▶ PROVIDED INFORMATION:
"""
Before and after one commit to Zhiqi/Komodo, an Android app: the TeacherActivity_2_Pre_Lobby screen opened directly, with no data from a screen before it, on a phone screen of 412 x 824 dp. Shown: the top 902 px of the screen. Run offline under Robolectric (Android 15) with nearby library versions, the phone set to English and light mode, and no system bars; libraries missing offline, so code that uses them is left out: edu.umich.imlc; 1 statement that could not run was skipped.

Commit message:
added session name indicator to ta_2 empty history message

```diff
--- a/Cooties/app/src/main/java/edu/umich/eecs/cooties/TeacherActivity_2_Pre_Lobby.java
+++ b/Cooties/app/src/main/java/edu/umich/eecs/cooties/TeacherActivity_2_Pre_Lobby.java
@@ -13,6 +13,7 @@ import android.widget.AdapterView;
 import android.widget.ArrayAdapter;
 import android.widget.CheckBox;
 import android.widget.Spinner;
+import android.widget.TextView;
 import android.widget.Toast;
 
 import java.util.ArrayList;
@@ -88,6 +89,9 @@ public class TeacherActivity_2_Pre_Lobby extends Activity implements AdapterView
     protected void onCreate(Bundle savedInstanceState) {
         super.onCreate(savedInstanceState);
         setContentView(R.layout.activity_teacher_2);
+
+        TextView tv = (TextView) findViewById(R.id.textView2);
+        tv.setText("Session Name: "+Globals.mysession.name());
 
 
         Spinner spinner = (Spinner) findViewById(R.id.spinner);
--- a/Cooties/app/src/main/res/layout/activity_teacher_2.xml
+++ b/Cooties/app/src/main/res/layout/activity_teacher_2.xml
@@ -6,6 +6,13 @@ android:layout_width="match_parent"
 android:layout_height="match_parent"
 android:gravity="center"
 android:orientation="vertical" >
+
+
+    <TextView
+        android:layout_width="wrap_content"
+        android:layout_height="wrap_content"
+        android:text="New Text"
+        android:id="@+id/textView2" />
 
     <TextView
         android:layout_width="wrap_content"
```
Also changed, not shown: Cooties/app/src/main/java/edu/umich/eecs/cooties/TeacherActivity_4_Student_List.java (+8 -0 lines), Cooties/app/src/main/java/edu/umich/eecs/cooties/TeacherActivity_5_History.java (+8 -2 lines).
"""
▶ ACTION ITEM: Once more, write out all the data above exactly as given.

▶ EXPECTED ANSWER:
Before and after one commit to Zhiqi/Komodo, an Android app: the TeacherActivity_2_Pre_Lobby screen opened directly, with no data from a screen before it, on a phone screen of 412 x 824 dp. Shown: the top 902 px of the screen. Run offline under Robolectric (Android 15) with nearby library versions, the phone set to English and light mode, and no system bars; libraries missing offline, so code that uses them is left out: edu.umich.imlc; 1 statement that could not run was skipped.

Commit message:
added session name indicator to ta_2 empty history message

```diff
--- a/Cooties/app/src/main/java/edu/umich/eecs/cooties/TeacherActivity_2_Pre_Lobby.java
+++ b/Cooties/app/src/main/java/edu/umich/eecs/cooties/TeacherActivity_2_Pre_Lobby.java
@@ -13,6 +13,7 @@ import android.widget.AdapterView;
 import android.widget.ArrayAdapter;
 import android.widget.CheckBox;
 import android.widget.Spinner;
+import android.widget.TextView;
 import android.widget.Toast;
 
 import java.util.ArrayList;
@@ -88,6 +89,9 @@ public class TeacherActivity_2_Pre_Lobby extends Activity implements AdapterView
     protected void onCreate(Bundle savedInstanceState) {
         super.onCreate(savedInstanceState);
         setContentView(R.layout.activity_teacher_2);
+
+        TextView tv = (TextView) findViewById(R.id.textView2);
+        tv.setText("Session Name: "+Globals.mysession.name());
 
 
         Spinner spinner = (Spinner) findViewById(R.id.spinner);
--- a/Cooties/app/src/main/res/layout/activity_teacher_2.xml
+++ b/Cooties/app/src/main/res/layout/activity_teacher_2.xml
@@ -6,6 +6,13 @@ android:layout_width="match_parent"
 android:layout_height="match_parent"
 android:gravity="center"
 android:orientation="vertical" >
+
+
+    <TextView
+        android:layout_width="wrap_content"
+        android:layout_height="wrap_content"
+        android:text="New Text"
+        android:id="@+id/textView2" />
 
     <TextView
         android:layout_width="wrap_content"
```
Also changed, not shown: Cooties/app/src/main/java/edu/umich/eecs/cooties/TeacherActivity_4_Student_List.java (+8 -0 lines), Cooties/app/src/main/java/edu/umich/eecs/cooties/TeacherActivity_5_History.java (+8 -2 lines).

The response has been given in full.